[Problem to solve] Which lines in the data below contain the word "resource"? Pull each of them out.

[Data for processing]
'''

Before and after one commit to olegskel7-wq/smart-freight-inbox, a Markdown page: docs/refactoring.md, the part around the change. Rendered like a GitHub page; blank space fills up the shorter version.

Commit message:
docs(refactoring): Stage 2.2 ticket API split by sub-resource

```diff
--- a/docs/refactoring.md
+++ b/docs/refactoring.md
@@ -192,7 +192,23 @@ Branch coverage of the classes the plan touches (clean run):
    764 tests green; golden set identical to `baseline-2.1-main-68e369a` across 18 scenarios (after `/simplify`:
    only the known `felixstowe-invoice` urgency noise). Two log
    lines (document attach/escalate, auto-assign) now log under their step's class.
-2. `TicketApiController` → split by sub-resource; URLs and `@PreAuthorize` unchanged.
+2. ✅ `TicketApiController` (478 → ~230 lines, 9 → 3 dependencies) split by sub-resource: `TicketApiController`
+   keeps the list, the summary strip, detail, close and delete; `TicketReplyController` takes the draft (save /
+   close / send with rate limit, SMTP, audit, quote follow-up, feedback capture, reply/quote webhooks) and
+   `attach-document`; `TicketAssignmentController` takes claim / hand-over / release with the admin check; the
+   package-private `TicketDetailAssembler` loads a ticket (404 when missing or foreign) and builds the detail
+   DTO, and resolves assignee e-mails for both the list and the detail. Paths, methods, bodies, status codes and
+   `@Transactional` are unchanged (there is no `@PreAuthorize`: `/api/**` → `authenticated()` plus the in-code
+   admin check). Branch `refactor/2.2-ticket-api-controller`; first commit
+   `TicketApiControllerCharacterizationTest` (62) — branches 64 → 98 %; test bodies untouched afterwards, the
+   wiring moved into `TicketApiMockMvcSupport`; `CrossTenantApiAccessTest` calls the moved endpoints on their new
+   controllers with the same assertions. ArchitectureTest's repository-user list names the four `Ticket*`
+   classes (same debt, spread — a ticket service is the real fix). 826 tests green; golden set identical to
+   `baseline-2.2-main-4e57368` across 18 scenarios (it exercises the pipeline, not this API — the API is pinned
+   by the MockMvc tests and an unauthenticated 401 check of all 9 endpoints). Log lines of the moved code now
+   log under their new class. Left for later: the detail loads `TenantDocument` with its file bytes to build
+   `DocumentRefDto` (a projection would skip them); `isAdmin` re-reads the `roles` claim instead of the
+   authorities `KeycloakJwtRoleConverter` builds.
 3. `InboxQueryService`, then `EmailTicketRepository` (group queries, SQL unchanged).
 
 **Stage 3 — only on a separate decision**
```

'''

[Task solution]
docs(refactoring): Stage 2.2 ticket API split by sub-resource
-2. `TicketApiController` → split by sub-resource; URLs and `@PreAuthorize` unchanged.
+2. ✅ `TicketApiController` (478 → ~230 lines, 9 → 3 dependencies) split by sub-resource: `TicketApiController`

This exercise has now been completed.